Lines in the entries below where the word "frame" shows up should each be copied.

***** Data under study *****

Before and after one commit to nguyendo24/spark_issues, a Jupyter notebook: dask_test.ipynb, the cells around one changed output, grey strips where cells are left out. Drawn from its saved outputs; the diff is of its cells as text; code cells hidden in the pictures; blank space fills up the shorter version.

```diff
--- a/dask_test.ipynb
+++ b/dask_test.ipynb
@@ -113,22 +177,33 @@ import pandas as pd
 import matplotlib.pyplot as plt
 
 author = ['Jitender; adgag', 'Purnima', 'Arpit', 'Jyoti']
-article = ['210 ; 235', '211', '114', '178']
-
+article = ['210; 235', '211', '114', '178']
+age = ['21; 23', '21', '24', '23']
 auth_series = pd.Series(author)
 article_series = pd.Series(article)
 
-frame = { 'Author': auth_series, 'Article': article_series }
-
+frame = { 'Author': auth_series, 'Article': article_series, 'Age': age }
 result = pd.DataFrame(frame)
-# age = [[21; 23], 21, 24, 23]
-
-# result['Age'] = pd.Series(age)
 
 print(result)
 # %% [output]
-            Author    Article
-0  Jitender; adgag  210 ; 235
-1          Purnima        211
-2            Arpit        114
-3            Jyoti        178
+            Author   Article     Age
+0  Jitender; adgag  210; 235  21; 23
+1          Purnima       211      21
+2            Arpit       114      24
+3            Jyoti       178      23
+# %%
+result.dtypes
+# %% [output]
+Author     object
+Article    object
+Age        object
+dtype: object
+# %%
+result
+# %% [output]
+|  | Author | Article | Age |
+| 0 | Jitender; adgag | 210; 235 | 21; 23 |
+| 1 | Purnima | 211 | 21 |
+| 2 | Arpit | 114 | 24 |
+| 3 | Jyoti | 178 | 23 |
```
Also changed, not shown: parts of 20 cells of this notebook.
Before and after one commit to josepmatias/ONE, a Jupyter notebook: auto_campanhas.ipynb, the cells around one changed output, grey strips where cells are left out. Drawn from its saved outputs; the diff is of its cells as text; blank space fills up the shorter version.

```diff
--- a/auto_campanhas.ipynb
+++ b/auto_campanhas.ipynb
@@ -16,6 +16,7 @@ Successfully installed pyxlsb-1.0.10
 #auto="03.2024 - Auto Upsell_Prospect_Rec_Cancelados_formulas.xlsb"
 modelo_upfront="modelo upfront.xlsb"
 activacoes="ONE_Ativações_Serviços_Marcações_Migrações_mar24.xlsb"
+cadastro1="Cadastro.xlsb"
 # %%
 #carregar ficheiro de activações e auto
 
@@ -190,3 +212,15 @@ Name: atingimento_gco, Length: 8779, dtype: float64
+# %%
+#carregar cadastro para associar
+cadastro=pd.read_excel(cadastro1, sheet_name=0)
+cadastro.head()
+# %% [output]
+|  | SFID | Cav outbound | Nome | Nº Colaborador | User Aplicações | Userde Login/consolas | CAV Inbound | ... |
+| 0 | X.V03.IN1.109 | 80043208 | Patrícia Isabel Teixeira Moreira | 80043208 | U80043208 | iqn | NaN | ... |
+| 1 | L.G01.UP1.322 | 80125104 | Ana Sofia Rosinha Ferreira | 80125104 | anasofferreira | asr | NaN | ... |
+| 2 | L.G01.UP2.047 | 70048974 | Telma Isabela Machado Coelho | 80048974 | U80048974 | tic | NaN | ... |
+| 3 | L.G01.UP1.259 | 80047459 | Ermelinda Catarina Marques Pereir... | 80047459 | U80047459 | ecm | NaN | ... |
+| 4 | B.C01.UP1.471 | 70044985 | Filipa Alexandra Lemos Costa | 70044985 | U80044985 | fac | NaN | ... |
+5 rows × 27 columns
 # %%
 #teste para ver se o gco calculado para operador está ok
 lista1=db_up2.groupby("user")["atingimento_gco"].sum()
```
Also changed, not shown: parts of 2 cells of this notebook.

*****

**Result for this exercise**
-frame = { 'Author': auth_series, 'Article': article_series }
+frame = { 'Author': auth_series, 'Article': article_series, 'Age': age }
 result = pd.DataFrame(frame)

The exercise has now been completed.